As for the interviews themselves…
- We’re all going through difficult times in the current world economic situation, so sadly, you have a lot of company in losing your job. So if asked (you may not be), simply say that the company is suffering and going through a restructure, but that you parted on amicable terms and you hope they’ll do well in the future. And of course, if it’s not asked, don’t bring it up yourself
- Do not, ever, slate any previous company you worked for, no matter how upset you feel about the situation. It’s unprofessional and it makes you less employable by giving negative impressions during an interview
- As a more general point, most people conducting interviews are not professional interviewers – they make their initial judgement on you very quickly based on initial impressions and instinct, rather than the more detailed questions and answers. So you should always smile, look relaxed, and be happy with small talk for a few minutes. It gives the impression of confidence, and it puts both of you at ease from the start point.
Treat the job-searching activity as your full-time job: spend several hours time on it each day. This gives your time structure, it gives you a purpose, and it means you get better at it the more you do it.

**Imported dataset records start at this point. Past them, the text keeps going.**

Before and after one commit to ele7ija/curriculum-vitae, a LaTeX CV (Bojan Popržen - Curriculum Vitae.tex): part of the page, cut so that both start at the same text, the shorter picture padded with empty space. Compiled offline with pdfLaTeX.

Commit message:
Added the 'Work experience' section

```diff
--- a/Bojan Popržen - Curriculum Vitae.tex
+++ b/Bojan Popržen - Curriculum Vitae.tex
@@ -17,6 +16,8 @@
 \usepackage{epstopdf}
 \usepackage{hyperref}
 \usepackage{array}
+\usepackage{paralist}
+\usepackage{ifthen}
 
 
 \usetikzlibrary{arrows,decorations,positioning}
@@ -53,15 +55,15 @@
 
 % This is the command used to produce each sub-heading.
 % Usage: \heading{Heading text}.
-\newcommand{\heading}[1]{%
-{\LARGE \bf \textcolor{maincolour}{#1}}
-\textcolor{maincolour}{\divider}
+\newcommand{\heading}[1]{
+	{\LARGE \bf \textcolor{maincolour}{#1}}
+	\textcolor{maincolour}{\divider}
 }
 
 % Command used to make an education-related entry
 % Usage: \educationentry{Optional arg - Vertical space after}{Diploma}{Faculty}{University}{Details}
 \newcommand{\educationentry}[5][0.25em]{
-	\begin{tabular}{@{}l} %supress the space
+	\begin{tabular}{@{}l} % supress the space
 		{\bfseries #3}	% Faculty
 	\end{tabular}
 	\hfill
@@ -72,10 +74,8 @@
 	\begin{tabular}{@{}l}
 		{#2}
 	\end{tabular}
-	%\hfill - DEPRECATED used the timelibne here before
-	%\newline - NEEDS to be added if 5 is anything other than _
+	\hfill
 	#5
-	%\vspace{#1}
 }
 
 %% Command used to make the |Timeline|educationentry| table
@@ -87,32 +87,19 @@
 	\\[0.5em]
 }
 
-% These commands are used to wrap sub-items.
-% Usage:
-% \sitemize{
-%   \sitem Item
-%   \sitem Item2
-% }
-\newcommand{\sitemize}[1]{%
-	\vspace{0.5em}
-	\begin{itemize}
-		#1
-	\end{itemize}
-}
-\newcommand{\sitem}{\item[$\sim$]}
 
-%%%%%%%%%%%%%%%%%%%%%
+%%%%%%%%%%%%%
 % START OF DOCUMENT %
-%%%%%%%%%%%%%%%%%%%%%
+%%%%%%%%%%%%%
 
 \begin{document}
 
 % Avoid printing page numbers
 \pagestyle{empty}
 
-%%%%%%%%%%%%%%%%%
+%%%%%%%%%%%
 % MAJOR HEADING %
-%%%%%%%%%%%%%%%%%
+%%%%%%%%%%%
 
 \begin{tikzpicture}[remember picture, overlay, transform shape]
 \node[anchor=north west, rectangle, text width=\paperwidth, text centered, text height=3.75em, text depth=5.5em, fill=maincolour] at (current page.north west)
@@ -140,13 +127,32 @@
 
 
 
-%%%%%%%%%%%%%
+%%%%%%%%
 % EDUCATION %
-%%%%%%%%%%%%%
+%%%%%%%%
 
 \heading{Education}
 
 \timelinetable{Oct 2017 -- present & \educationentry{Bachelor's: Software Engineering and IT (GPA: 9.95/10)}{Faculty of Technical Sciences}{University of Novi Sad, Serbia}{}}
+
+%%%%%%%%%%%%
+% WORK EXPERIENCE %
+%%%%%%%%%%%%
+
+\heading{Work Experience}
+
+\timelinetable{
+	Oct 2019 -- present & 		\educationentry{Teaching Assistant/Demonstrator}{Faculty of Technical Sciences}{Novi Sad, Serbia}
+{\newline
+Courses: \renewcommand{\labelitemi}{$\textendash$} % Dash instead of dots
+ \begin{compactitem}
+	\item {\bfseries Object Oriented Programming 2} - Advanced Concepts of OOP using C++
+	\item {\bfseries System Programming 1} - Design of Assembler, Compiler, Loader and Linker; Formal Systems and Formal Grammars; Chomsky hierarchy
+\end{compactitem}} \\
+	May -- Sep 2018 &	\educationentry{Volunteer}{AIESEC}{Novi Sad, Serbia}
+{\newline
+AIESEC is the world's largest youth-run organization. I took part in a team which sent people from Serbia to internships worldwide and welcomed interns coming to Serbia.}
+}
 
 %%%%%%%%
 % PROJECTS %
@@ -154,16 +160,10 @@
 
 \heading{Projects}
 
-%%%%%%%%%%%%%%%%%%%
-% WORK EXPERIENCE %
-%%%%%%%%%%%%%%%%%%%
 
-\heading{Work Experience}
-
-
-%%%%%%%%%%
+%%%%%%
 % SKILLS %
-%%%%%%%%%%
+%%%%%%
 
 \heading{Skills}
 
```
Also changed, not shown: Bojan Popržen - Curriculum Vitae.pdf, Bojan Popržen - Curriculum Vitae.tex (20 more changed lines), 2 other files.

It’s important to play the numbers game. The worst thing you can do is to apply for a single job, pour your heart and soul into the application, then sit back and wait to hear from it. Apply for 10 jobs a day – more if you can. If you apply for 50 jobs in a week, you’re likely to get interviews for several of them, and possibly a job offer. In one week.
Don’t ever be afraid to have too many job offers, in the same way you should not be afraid to have too much money, or too many Olympic medals!
David’s LinkedIn profile is www.linkedin.com/in/david-j-bailey01. David has worked in the IT sector for 30 years, working in information areas including technical writing, training, marketing material and customer help.